*** Task input Section Begins ***

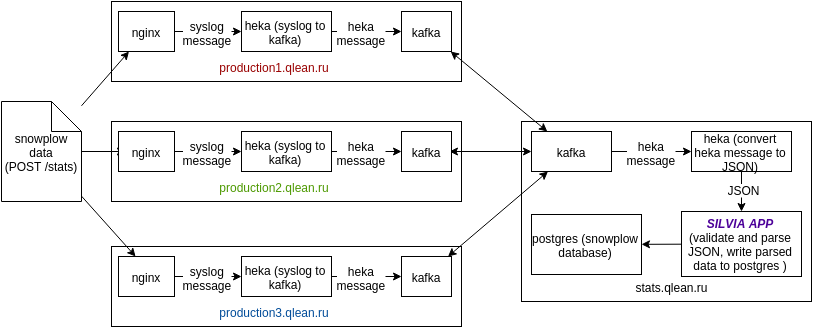
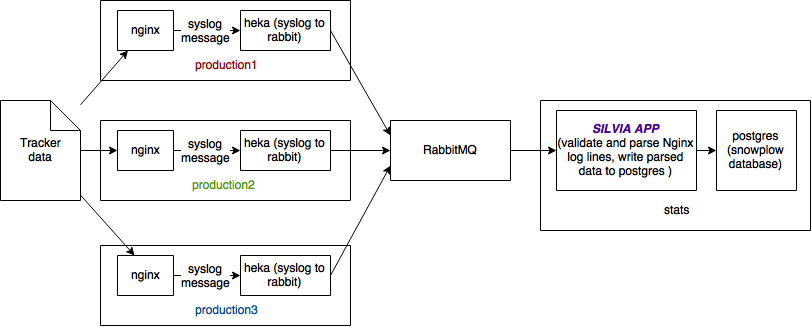
More refactoring and Readme updates

diff --git a/worker.go b/worker.go
@@ -9,12 +9,20 @@ import(
 )
 
 type(
+	Stats struct {
+		SuccessRing    *Ring
+		FailRing       *Ring
+		StartTime      time.Time
+		RabbitHealth   bool
+		PostgresHealth bool
+	}
+
 	Config struct {
-		Port       string
-		PgConnect  string `yaml:"pg_connect"`
-		RingSize   int    `yaml:"ring_size"`
-		RabbitAddr string `yaml:"rabbit_addr"`
-		RabbitPort string `yaml:"rabbit_port"`
+		Port       string `consul:"port"`
+		PgConnect  string `consul:"pg_connect"`
+		RingSize   int    `consul:"ring_size"`
+		RabbitAddr string `consul:"rabbit_addr"`
+		RabbitPort string `consul:"rabbit_port"`
 	}
 
 	Worker struct {
@@ -25,14 +33,22 @@ type(
 		AdjustEventBus chan *AdjustEvent
 		SnowplowEventBus chan *SnowplowEvent
 	}
+
+	Consumer interface {
+		Consume()
+	}
+
+	Transformer interface {
+		Transform()
+	}
+
+	Writer interface {
+		Write()
+	}
 )
 
 
 func (config *Config) load() error {
-	dbmap = initDb()
-
-	defer dbmap.Db.Close()
-
 	startTime = time.Now()
 
 
@@ -53,6 +69,7 @@ func (worker *Worker) generator() {
 				go rabbit.NewChannel(conn)
 				select {
 					case ch := <- rabbit.ChannelChan:
+						worker.Stats.RabbitHealth = true
 						wg := sync.WaitGroup()
 							go worker.AdjustRequestBus.Consume(ch, wg)
 							go worker.SnowplowRequestBus.Consume(ch, wg)
@@ -66,6 +83,7 @@ func (worker *Worker) generator() {
 			case <- rabbit.ConnectionFailChan:
 				log.Println("Can't connect to RabbitMQ! Retry after 5s")
 		}
+		worker.Stats.RabbitHealth = false
 		time.Sleep(5*time.Second)
 	}
 }
@@ -97,6 +115,7 @@ func (worker *Worker) capacitor() {
 		go postgres.Connect(worker.Config)
 		select {
 			case conn := <- postgres.ConnChan:
+				worker.Stats.PostgresHealth = true
 				for {
 					select {
 						case adjustEvent := <- worker.AdjustEventBus:
@@ -118,6 +137,7 @@ func (worker *Worker) capacitor() {
 			case <- postgres.ConnFailChan:
 				log.Println("Can't connect to PostgreSQL! Retry after 5s")
 		}
+		worker.Stats.PostgresHealth = false
 		time.Sleep(5*time.Second)
 	}
 }

diff --git a/ring.go b/ring.go
@@ -1,28 +1,27 @@
 package main
 
 type RingItem struct {
-	Body     string
-	Event    *Event
-	Info     string
+	Body          string
+	AdjustEvent   *AdjustEvent
+	SnowplowEvent *SnowplowEvent
+	Info          string
 }
 
 type Ring struct {
 	Ring  []*RingItem
 	Total int
+	Size  int
 }
 
-var successRing *Ring = &Ring{}
-var failRing *Ring = &Ring{}
-
-func (ring *Ring) Add(body string, nginxlog *NginxLog, event *Event, info string) {
+func (ring *Ring) AddAdjust(body string, nginxlog *NginxLog, event interface, info string) {
 	ringItem := &RingItem{
 		Body: body,
-		Event: event,
+		AdjustEvent: event,
 		Info: info,
 	}
 
 	ring.Ring = append(ring.Ring, ringItem)
 	ring.Total++
 
-	if len(ring.Ring) > serverConfig.RingSize { ring.Ring = ring.Ring[1:] }
+	if len(ring.Ring) > ring.Size { ring.Ring = ring.Ring[1:] }
 }

diff --git a/postgres.go b/postgres.go
@@ -8,18 +8,23 @@ import(
 	_ "github.com/lib/pq"
 )
 
+type Postgres struct {
+	ConnChan     chan *gorp.DbMap
+	ConnFailChan chan bool
+}
+
 var dbmap *gorp.DbMap
 
-func initDb() *gorp.DbMap {
-	db, err := sql.Open("postgres", serverConfig.PgConnect)
+func (postgres *Postgres) Connect(config *Worker.Config) {
+	db, err := sql.Open("postgres", config.PgConnect)
 	if err != nil {
-		log.Fatalln("Failed to connect postgres:", err)
+		postgres.ConnFailChan <- true
+		return
 	}
 
 	dbmap := &gorp.DbMap{Db: db, Dialect: gorp.PostgresDialect{}}
-
 	dbmap.AddTableWithNameAndSchema(SnowplowEvent{}, "atomic", "events").SetKeys(true, "Id")
 	dbmap.AddTableWithNameAndSchema(AdjustEvent{}, "adjust", "events").SetKeys(true, "Id")
 
-	return dbmap
+	postgres.ConnChan <- dbmap
 }

diff --git a/snowplow.go b/snowplow.go
@@ -386,7 +386,7 @@ func (snowplowRequest *SnowplowRequest) Transform() (event *SnowplowEvent, err e
 	return
 }
 
-func rabbitConsumer(ch *amqp.Channel, queue string, performerFunc func()) {
+func (snowplowRequestBus chan SnowplowRequestBus) Consume() {
 	q, err := ch.QueueDeclare("snowplow", true, false, false, false, nil)
 	if err != nil {
 		log.Println(err, "Failed to declare a queue")

diff --git a/README.md b/README.md
@@ -1,4 +1,16 @@
-# qlean.silvia
-Smart data pipeline from heka to postgres
+# Silvia
+Transforms analytics trackers data (Snowplow and Adjust) and writes it to PostgreSQL.
 
-![Pipeline visualization](https://github.com/Qlean/qlean.silvia/blob/master/data-pipeline.png)
+## Dependencies
+
+- Nginx version > 1.7.1 (with syslog support)
+- [Mozilla's Heka](https://github.com/mozilla-services/heka) (With SysLog inputs, decoders and AMQP Outputs)
+- RabbitMQ (with "snowplow" and "adjust" queues and exchanges)
+- Consul (for configuration)
+- PostgreSQL (events strorage)
+
+## Deployment map
+![Infrastructure visualistaion](data-pipeline.png)
+
+## App structure
+![Goroutines communication](goroutines.png)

*** Task input Section Ends ***

What you are asked to do: Whenever a line holds a picture, print that line without the picture. All other data must be output exactly.

Your solution:
More refactoring and Readme updates

diff --git a/worker.go b/worker.go
@@ -9,12 +9,20 @@ import(
 )
 
 type(
+	Stats struct {
+		SuccessRing    *Ring
+		FailRing       *Ring
+		StartTime      time.Time
+		RabbitHealth   bool
+		PostgresHealth bool
+	}
+
 	Config struct {
-		Port       string
-		PgConnect  string `yaml:"pg_connect"`
-		RingSize   int    `yaml:"ring_size"`
-		RabbitAddr string `yaml:"rabbit_addr"`
-		RabbitPort string `yaml:"rabbit_port"`
+		Port       string `consul:"port"`
+		PgConnect  string `consul:"pg_connect"`
+		RingSize   int    `consul:"ring_size"`
+		RabbitAddr string `consul:"rabbit_addr"`
+		RabbitPort string `consul:"rabbit_port"`
 	}
 
 	Worker struct {
@@ -25,14 +33,22 @@ type(
 		AdjustEventBus chan *AdjustEvent
 		SnowplowEventBus chan *SnowplowEvent
 	}
+
+	Consumer interface {
+		Consume()
+	}
+
+	Transformer interface {
+		Transform()
+	}
+
+	Writer interface {
+		Write()
+	}
 )
 
 
 func (config *Config) load() error {
-	dbmap = initDb()
-
-	defer dbmap.Db.Close()
-
 	startTime = time.Now()
 
 
@@ -53,6 +69,7 @@ func (worker *Worker) generator() {
 				go rabbit.NewChannel(conn)
 				select {
 					case ch := <- rabbit.ChannelChan:
+						worker.Stats.RabbitHealth = true
 						wg := sync.WaitGroup()
 							go worker.AdjustRequestBus.Consume(ch, wg)
 							go worker.SnowplowRequestBus.Consume(ch, wg)
@@ -66,6 +83,7 @@ func (worker *Worker) generator() {
 			case <- rabbit.ConnectionFailChan:
 				log.Println("Can't connect to RabbitMQ! Retry after 5s")
 		}
+		worker.Stats.RabbitHealth = false
 		time.Sleep(5*time.Second)
 	}
 }
@@ -97,6 +115,7 @@ func (worker *Worker) capacitor() {
 		go postgres.Connect(worker.Config)
 		select {
 			case conn := <- postgres.ConnChan:
+				worker.Stats.PostgresHealth = true
 				for {
 					select {
 						case adjustEvent := <- worker.AdjustEventBus:
@@ -118,6 +137,7 @@ func (worker *Worker) capacitor() {
 			case <- postgres.ConnFailChan:
 				log.Println("Can't connect to PostgreSQL! Retry after 5s")
 		}
+		worker.Stats.PostgresHealth = false
 		time.Sleep(5*time.Second)
 	}
 }

diff --git a/ring.go b/ring.go
@@ -1,28 +1,27 @@
 package main
 
 type RingItem struct {
-	Body     string
-	Event    *Event
-	Info     string
+	Body          string
+	AdjustEvent   *AdjustEvent
+	SnowplowEvent *SnowplowEvent
+	Info          string
 }
 
 type Ring struct {
 	Ring  []*RingItem
 	Total int
+	Size  int
 }
 
-var successRing *Ring = &Ring{}
-var failRing *Ring = &Ring{}
-
-func (ring *Ring) Add(body string, nginxlog *NginxLog, event *Event, info string) {
+func (ring *Ring) AddAdjust(body string, nginxlog *NginxLog, event interface, info string) {
 	ringItem := &RingItem{
 		Body: body,
-		Event: event,
+		AdjustEvent: event,
 		Info: info,
 	}
 
 	ring.Ring = append(ring.Ring, ringItem)
 	ring.Total++
 
-	if len(ring.Ring) > serverConfig.RingSize { ring.Ring = ring.Ring[1:] }
+	if len(ring.Ring) > ring.Size { ring.Ring = ring.Ring[1:] }
 }

diff --git a/postgres.go b/postgres.go
@@ -8,18 +8,23 @@ import(
 	_ "github.com/lib/pq"
 )
 
+type Postgres struct {
+	ConnChan     chan *gorp.DbMap
+	ConnFailChan chan bool
+}
+
 var dbmap *gorp.DbMap
 
-func initDb() *gorp.DbMap {
-	db, err := sql.Open("postgres", serverConfig.PgConnect)
+func (postgres *Postgres) Connect(config *Worker.Config) {
+	db, err := sql.Open("postgres", config.PgConnect)
 	if err != nil {
-		log.Fatalln("Failed to connect postgres:", err)
+		postgres.ConnFailChan <- true
+		return
 	}
 
 	dbmap := &gorp.DbMap{Db: db, Dialect: gorp.PostgresDialect{}}
-
 	dbmap.AddTableWithNameAndSchema(SnowplowEvent{}, "atomic", "events").SetKeys(true, "Id")
 	dbmap.AddTableWithNameAndSchema(AdjustEvent{}, "adjust", "events").SetKeys(true, "Id")
 
-	return dbmap
+	postgres.ConnChan <- dbmap
 }

diff --git a/snowplow.go b/snowplow.go
@@ -386,7 +386,7 @@ func (snowplowRequest *SnowplowRequest) Transform() (event *SnowplowEvent, err e
 	return
 }
 
-func rabbitConsumer(ch *amqp.Channel, queue string, performerFunc func()) {
+func (snowplowRequestBus chan SnowplowRequestBus) Consume() {
 	q, err := ch.QueueDeclare("snowplow", true, false, false, false, nil)
 	if err != nil {
 		log.Println(err, "Failed to declare a queue")

diff --git a/README.md b/README.md
@@ -1,4 +1,16 @@
-# qlean.silvia
-Smart data pipeline from heka to postgres
+# Silvia
+Transforms analytics trackers data (Snowplow and Adjust) and writes it to PostgreSQL.
 
-![Pipeline visualization](https://github.com/Qlean/qlean.silvia/blob/master/data-pipeline.png)
+## Dependencies
+
+- Nginx version > 1.7.1 (with syslog support)
+- [Mozilla's Heka](https://github.com/mozilla-services/heka) (With SysLog inputs, decoders and AMQP Outputs)
+- RabbitMQ (with "snowplow" and "adjust" queues and exchanges)
+- Consul (for configuration)
+- PostgreSQL (events strorage)
+
+## Deployment map
+![Infrastructure visualistaion](data-pipeline.png)
+
+## App structure
+![Goroutines communication](goroutines.png)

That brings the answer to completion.